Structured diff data
..............................

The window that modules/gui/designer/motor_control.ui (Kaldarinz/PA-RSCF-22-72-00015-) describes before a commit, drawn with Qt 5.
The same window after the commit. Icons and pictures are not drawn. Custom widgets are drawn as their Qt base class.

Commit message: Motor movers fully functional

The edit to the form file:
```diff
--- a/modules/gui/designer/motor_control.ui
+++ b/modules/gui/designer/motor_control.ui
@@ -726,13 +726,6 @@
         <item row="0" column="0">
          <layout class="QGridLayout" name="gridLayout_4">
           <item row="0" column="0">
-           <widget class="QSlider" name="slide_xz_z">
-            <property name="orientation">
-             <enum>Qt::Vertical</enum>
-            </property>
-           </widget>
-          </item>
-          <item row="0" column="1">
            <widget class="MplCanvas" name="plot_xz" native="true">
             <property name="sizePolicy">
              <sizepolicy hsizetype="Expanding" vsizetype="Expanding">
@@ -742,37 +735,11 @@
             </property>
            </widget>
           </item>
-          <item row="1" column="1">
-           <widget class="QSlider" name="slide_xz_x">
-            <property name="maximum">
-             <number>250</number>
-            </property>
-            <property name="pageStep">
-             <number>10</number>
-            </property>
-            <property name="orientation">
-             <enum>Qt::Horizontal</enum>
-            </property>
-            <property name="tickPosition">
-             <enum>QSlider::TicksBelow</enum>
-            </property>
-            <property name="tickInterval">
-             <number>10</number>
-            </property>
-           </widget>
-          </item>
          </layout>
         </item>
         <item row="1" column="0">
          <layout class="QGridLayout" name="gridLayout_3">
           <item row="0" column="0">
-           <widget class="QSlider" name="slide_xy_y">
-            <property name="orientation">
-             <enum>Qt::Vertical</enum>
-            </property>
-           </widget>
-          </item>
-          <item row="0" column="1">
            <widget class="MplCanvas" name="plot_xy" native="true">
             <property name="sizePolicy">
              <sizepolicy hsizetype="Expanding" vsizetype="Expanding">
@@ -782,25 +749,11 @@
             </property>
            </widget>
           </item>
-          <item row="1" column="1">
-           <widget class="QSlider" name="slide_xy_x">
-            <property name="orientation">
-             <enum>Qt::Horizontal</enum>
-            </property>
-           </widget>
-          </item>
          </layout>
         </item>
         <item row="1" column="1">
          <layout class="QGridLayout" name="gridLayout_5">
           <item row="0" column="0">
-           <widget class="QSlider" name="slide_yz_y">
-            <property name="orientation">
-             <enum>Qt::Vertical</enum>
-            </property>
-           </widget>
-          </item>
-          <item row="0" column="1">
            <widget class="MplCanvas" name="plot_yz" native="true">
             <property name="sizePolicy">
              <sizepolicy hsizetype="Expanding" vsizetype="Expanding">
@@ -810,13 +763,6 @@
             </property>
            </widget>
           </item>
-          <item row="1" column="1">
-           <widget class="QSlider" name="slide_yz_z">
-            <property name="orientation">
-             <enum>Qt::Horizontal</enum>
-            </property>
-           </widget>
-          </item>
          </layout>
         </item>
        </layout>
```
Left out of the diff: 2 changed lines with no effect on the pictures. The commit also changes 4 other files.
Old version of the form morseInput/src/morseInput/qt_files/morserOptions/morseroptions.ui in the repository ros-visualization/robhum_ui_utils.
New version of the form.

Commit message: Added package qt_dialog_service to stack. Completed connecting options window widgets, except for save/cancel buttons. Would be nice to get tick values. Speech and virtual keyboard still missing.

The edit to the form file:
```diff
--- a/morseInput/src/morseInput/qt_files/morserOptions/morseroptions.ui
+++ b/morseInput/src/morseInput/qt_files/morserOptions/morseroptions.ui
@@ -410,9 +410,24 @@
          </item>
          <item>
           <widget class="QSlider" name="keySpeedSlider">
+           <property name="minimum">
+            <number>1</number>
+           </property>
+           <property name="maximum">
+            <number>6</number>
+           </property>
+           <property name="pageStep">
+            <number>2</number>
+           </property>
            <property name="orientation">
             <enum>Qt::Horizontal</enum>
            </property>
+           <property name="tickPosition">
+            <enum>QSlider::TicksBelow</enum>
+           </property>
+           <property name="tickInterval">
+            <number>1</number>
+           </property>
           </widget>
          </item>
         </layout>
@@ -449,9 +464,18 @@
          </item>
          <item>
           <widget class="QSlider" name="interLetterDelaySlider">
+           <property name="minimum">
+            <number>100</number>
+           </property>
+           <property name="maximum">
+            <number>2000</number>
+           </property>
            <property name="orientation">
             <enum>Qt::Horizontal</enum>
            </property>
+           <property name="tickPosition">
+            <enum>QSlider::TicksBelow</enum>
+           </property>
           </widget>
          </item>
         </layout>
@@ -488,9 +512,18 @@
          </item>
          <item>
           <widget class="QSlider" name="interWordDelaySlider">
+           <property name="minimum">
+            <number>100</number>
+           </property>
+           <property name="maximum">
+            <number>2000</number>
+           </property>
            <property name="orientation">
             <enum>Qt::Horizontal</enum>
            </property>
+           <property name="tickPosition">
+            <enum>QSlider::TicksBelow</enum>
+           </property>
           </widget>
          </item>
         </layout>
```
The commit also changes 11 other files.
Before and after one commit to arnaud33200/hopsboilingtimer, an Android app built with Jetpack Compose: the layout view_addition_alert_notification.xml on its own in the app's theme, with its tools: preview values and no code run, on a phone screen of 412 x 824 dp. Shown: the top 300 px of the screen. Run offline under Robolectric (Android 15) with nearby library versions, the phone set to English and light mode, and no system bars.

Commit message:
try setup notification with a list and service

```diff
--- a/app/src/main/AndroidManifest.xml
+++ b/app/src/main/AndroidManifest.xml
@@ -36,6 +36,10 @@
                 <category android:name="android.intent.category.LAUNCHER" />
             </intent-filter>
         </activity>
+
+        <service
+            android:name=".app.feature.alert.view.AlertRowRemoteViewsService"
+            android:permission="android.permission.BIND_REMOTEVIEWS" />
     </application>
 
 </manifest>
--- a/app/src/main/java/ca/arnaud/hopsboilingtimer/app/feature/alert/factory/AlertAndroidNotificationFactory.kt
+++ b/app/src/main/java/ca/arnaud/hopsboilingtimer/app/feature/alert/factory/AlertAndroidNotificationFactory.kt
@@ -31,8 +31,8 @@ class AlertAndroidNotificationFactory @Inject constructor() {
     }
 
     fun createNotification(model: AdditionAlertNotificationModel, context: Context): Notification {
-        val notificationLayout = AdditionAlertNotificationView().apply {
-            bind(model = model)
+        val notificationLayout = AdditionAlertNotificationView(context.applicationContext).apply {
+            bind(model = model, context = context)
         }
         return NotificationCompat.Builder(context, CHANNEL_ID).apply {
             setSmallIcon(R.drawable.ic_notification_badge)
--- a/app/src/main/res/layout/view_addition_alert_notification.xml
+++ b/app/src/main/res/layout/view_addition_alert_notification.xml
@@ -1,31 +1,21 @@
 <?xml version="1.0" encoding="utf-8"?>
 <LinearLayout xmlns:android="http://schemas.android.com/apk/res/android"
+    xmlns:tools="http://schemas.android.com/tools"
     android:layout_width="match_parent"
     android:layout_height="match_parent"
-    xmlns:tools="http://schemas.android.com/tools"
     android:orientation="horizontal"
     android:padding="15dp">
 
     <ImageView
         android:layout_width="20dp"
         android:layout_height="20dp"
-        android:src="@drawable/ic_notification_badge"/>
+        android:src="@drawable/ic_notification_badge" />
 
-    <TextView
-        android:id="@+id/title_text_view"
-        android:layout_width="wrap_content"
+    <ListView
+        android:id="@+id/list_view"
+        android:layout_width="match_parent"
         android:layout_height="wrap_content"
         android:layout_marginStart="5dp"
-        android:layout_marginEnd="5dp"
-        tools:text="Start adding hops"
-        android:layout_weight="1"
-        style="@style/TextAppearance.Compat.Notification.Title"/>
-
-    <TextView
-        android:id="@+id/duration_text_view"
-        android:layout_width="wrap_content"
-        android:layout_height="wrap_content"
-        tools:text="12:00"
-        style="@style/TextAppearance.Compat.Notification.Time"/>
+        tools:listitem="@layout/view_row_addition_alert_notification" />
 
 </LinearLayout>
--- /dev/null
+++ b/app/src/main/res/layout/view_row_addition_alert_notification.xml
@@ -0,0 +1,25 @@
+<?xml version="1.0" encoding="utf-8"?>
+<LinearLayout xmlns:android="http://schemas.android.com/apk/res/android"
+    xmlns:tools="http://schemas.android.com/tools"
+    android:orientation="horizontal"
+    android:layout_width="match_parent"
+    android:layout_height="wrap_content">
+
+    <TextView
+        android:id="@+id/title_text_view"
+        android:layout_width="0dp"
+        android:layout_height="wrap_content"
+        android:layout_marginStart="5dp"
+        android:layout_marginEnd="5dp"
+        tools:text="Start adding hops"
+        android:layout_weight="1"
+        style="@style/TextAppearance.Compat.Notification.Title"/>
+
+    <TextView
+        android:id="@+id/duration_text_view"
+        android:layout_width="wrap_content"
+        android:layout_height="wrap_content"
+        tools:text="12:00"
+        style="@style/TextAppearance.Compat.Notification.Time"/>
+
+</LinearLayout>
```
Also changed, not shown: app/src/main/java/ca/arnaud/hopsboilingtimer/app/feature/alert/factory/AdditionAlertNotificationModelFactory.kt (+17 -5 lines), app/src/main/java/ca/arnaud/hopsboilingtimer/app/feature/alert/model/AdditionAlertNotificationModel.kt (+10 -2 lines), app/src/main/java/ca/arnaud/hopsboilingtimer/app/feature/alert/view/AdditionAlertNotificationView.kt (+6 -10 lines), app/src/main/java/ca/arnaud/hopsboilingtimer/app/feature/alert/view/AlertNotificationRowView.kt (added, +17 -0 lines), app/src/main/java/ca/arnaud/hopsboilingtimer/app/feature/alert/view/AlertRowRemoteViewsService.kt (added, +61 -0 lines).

..............................

WORK INSTRUCTION :: Using the records above, report each line that contains the word "style" by copying it.

SOLVED EXERCISE ::
-        style="@style/TextAppearance.Compat.Notification.Title"/>
-        style="@style/TextAppearance.Compat.Notification.Time"/>
+        style="@style/TextAppearance.Compat.Notification.Title"/>
+        style="@style/TextAppearance.Compat.Notification.Time"/>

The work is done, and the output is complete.